Partial Structural Subordination:
The company's senior secured notes are guaranteed by certain ODH's restricted subsidiaries, including Rubicon Drilling Services and Utileduci subsidiaries, which own the Centenario and Bicentenario drilling rigs, respectively and have no debt. The notes benefit from a 12 months interest reserve account. The notes are currently structurally subordinated to approximately USD460 million of project-finance like bank debt related to La Muralla IV, which amortizes through 2018 and has a small balloon payment. Upon repaying all of La Muralla IV related debt, this asset will also guarantee the debt issuance together with ODH's other subsidiaries.
Contracts Roll-over Risk and Adjustable Day Rates:
The company is exposed to contract renewal risk given that the three UDW drilling rigs have contracts that expire before the maturity of the notes. The rating incorporates the expectation that Pemex will re-contract these drilling rigs shortly before the contracts expire at average or marginally below average market day rates for similar assets. As these UDW rigs are considered important assets for exploration of new oil fields in Mexico. The debt services reserve account mitigates contract roll-over risk as it would allow ODH time to relocate the assets if required. The contracts for Centenario and Bicentenario rigs have fixed day rates for the first two years and are then adjusted annually with average market rates for the remaining three years. La Muralla contract, the third and last UDW drilling rig to enter commercial operation, has a five-year contract with Pemex at fixed day rates for the duration of the contract. The company's cash flow stability and predictability will benefit if contracts were to be renewed at fixed day rates for periods of five years or longer.
Aggressive Speculative Growth Strategy:
ODH's ratings incorporate the expectation that the company would continue to add offshore drilling equipment without increasing its leverage on a sustained basis. Currently, the company has construction orders for five shallow waters drilling rigs, or jack-ups, for which ODH is yet to sign contracts with Pemex. The company expects to sign contracts with Pemex for this equipment before the shipyard delivery. Although the company has been operating this way in the past, this risk adds to cash flow uncertainty and high carrying cost should Pemex not contract the rigs and ODH is forced to find alternative markets for the equipment.
A negative rating action could be triggered by a combination of the following factors: ODH's consolidated leverage increases in a sustained basis to above 5.0x, contracts are not rolled over within six months after expiration, and/or the company faces delays of six months or greater contracting new equipment after it is delivered.
A rating upgrade could be considered under a combination of the following factors: ODH's leverage decreases below 3.5x in a sustained basis, and/or the company contracts all its drilling equipment under long-term contracts of no less than five years under fixed day rates and with very limited to none out-clauses.

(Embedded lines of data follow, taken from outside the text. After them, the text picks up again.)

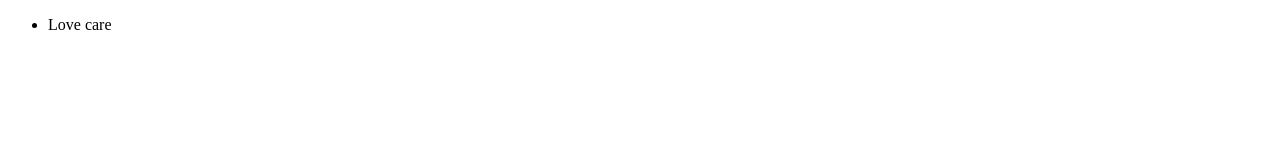
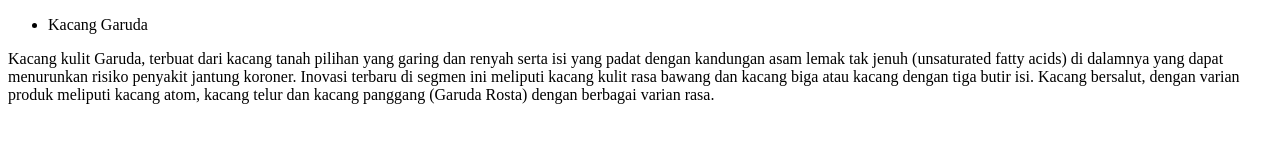
Before and after one commit to sasonoutomo/tes-kacang, a plain HTML site: page index.html in a window 1280 px wide. Drawn offline with Linux system fonts and the light colour scheme.

Commit message:
merubah judul dan list serta menambahkan paragraf

```diff
--- a/index.html
+++ b/index.html
@@ -3,12 +3,13 @@
 <head>
     <meta charset="UTF-8">
     <meta name="viewport" content="width=device-width, initial-scale=1.0">
-    <title>Lets Grow</title>
+    <title>Tes kacang</title>
 </head>
 <body>
     <ul>
-        <li>Love care</li>
+        <li>Kacang Garuda</li>
     </ul>
+    <p>Kacang kulit Garuda, terbuat dari kacang tanah pilihan yang garing dan renyah serta isi yang padat dengan kandungan asam lemak tak jenuh (unsaturated fatty acids) di dalamnya yang dapat menurunkan risiko penyakit jantung koroner. Inovasi terbaru di segmen ini meliputi kacang kulit rasa bawang dan kacang biga atau kacang dengan tiga butir isi. Kacang bersalut, dengan varian produk meliputi kacang atom, kacang telur dan kacang panggang (Garuda Rosta) dengan berbagai varian rasa.</p>
 
 </body>
 </html>
```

Additional information is available at 'www.fitchratings.com'.
Applicable Criteria and Related Research:
--'Corporate Rating Methodology' (Aug. 8, 2012).
Applicable Criteria and Related Research:
Corporate Rating Methodology - Including Short-Term Ratings and Parent and Subsidiary Linkage